### GOAL OF THE EXERCISE
Copy, from the data below, each line that has the word "without".

### RECORDS TO USE
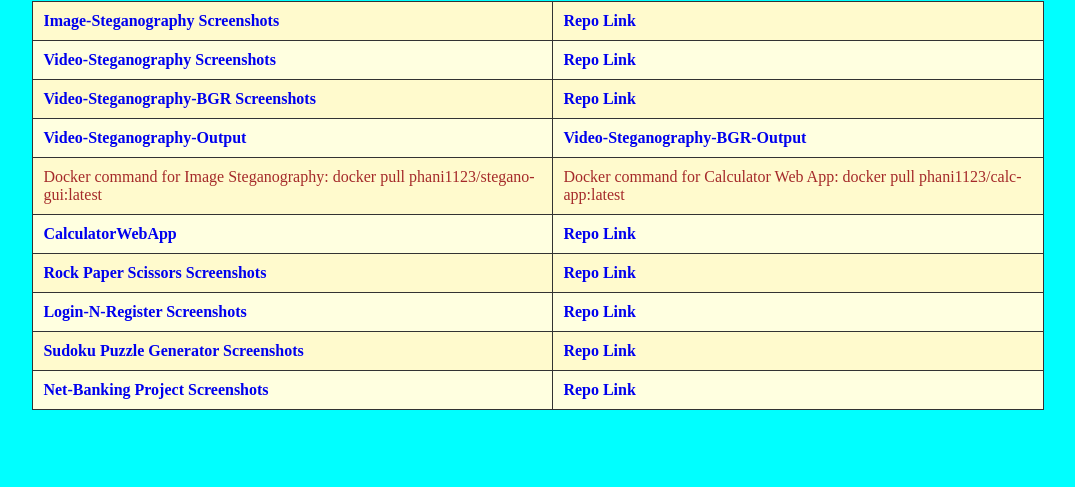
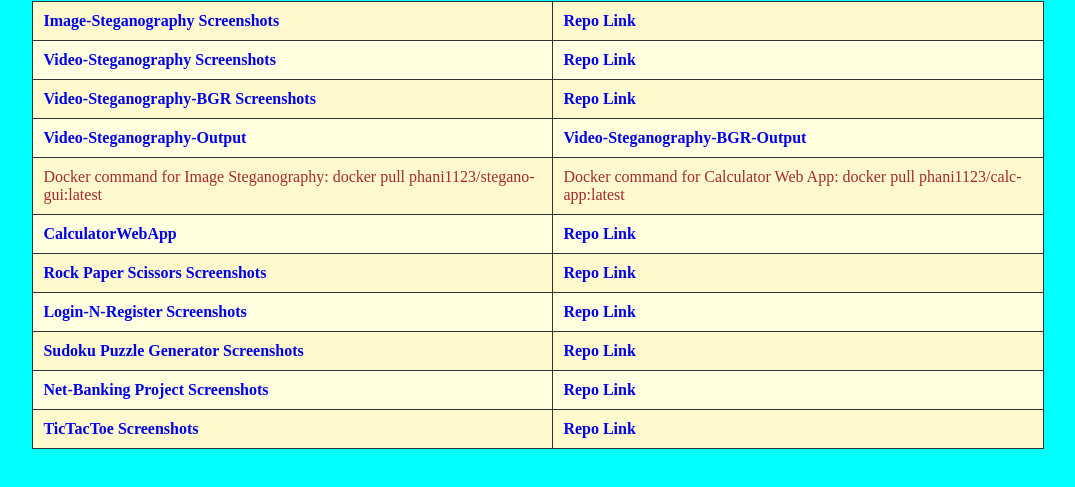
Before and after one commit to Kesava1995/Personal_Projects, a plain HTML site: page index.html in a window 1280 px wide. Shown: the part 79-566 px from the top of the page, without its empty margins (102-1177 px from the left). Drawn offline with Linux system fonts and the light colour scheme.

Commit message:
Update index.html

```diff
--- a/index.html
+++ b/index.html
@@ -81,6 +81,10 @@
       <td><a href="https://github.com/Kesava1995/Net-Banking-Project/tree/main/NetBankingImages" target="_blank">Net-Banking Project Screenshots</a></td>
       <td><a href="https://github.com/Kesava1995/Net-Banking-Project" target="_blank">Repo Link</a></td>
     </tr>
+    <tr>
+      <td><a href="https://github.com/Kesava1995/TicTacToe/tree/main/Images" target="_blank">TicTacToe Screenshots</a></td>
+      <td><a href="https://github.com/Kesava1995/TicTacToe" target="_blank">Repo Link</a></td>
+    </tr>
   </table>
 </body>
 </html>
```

---

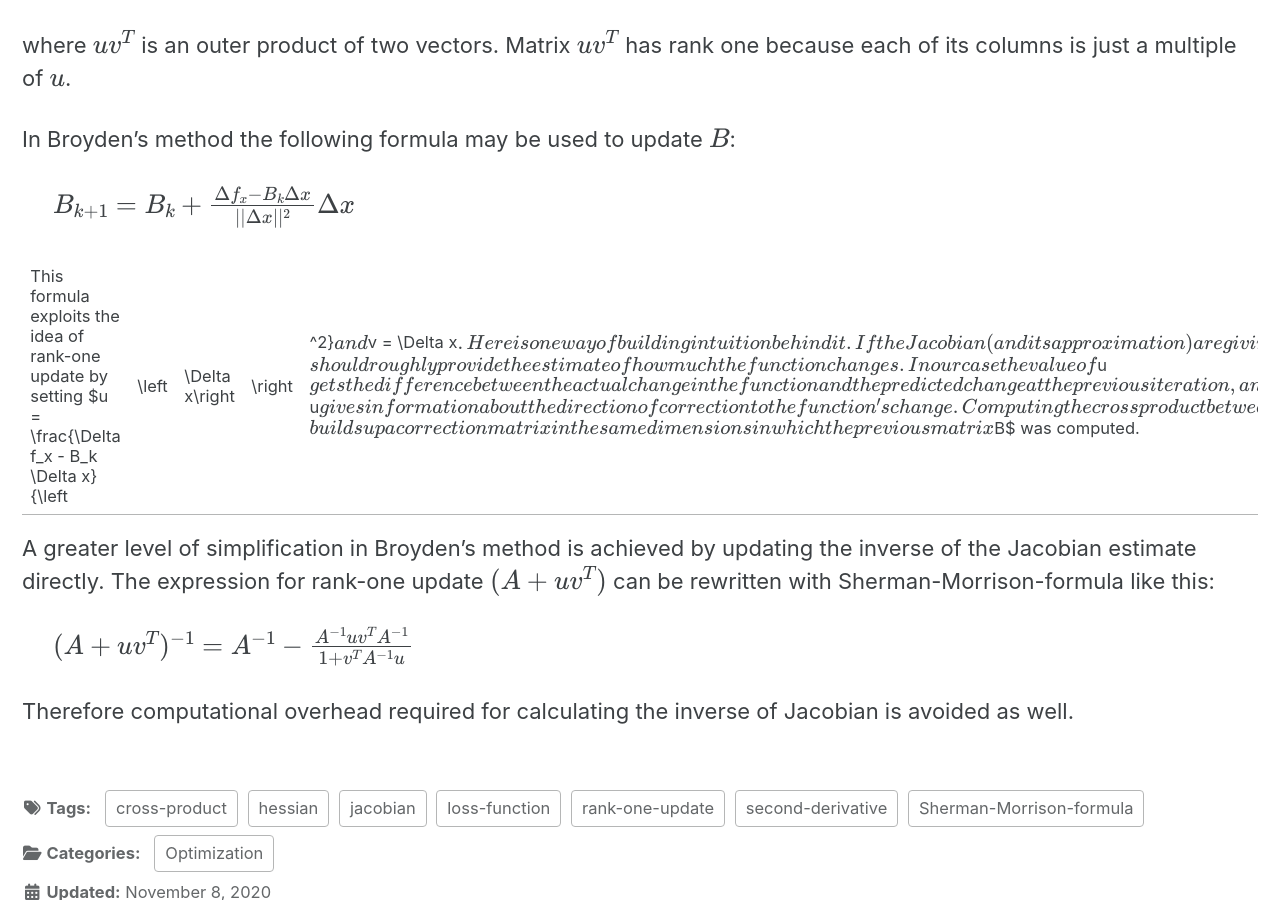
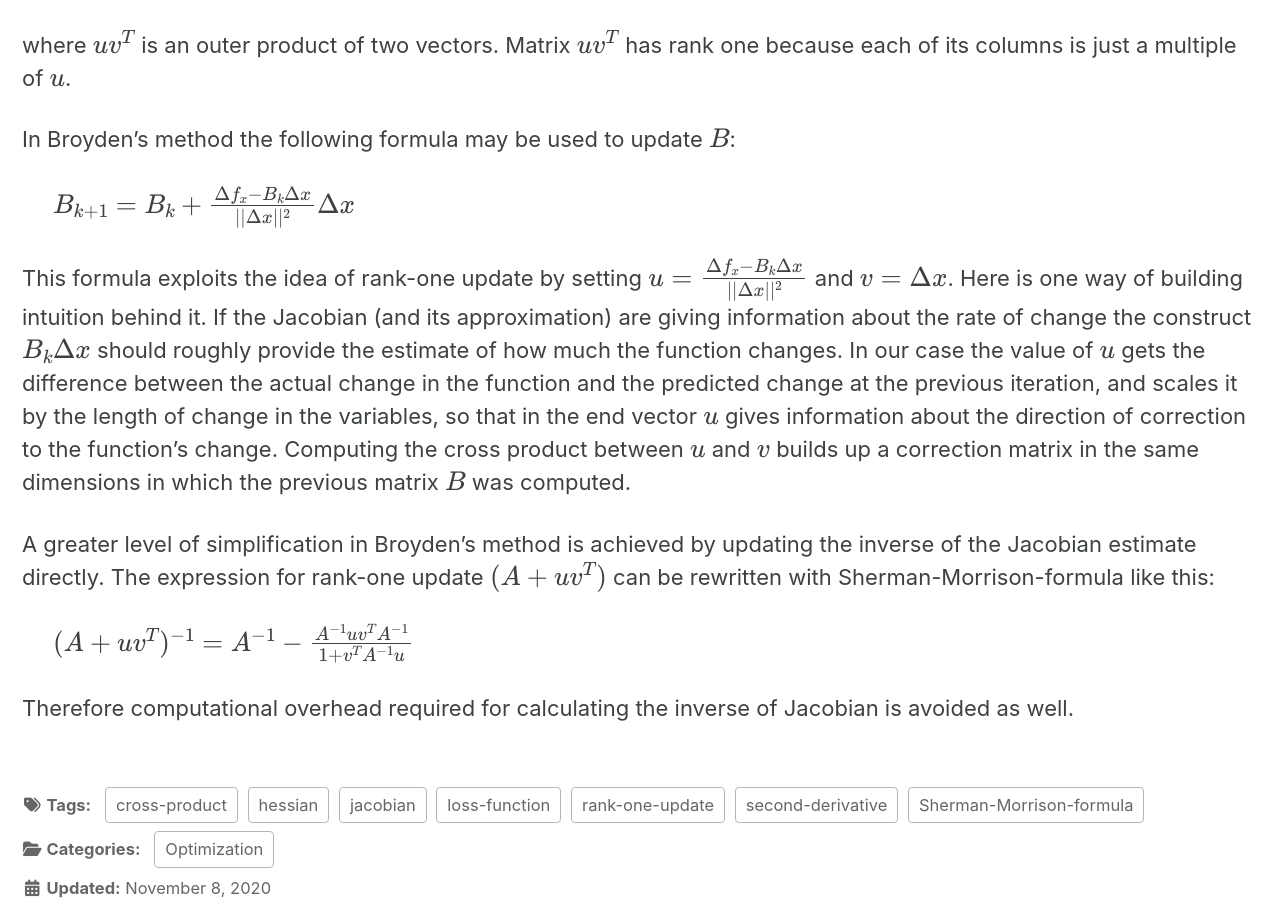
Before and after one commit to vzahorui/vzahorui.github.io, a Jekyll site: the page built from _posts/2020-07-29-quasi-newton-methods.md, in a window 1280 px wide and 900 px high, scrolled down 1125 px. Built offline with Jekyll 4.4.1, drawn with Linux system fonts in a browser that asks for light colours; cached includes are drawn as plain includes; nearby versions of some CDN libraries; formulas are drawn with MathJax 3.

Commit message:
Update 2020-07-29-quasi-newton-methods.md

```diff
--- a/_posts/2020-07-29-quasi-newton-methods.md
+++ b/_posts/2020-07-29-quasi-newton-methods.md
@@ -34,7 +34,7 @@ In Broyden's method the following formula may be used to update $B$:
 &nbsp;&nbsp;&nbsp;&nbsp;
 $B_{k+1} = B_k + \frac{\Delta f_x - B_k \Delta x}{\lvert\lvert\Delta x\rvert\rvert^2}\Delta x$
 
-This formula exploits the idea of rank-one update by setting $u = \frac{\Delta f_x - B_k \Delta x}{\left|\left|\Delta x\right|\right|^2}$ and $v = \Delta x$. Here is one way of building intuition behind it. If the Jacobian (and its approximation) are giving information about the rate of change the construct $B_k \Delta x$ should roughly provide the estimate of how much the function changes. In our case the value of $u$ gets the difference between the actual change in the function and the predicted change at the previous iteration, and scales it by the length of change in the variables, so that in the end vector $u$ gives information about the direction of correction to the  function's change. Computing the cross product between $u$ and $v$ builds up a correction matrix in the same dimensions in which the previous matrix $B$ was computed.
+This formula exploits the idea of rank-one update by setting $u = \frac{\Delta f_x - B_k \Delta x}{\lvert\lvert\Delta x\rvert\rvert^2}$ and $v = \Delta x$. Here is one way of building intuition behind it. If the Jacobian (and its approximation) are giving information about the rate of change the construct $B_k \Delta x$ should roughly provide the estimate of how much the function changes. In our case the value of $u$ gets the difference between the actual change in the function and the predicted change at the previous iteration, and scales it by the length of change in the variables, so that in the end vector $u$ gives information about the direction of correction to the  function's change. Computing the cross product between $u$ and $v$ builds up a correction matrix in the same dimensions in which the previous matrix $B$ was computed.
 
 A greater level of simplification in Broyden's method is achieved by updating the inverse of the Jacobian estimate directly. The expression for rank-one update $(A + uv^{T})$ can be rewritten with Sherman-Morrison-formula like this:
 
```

---

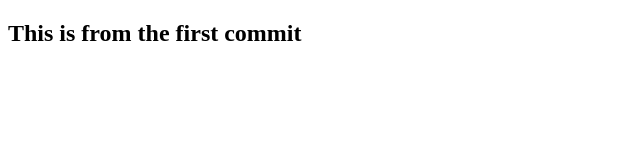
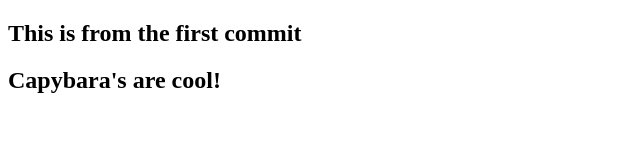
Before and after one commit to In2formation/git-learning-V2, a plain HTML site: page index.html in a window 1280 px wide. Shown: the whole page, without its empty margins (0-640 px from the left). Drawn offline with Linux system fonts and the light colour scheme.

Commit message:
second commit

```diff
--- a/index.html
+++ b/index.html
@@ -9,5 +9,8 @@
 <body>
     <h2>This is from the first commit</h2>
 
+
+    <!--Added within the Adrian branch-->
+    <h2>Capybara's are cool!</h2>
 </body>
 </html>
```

### REPLY
Before and after one commit to Kesava1995/Personal_Projects, a plain HTML site: page index.html in a window 1280 px wide. Shown: the part 79-566 px from the top of the page, without its empty margins (102-1177 px from the left). Drawn offline with Linux system fonts and the light colour scheme.
Before and after one commit to In2formation/git-learning-V2, a plain HTML site: page index.html in a window 1280 px wide. Shown: the whole page, without its empty margins (0-640 px from the left). Drawn offline with Linux system fonts and the light colour scheme.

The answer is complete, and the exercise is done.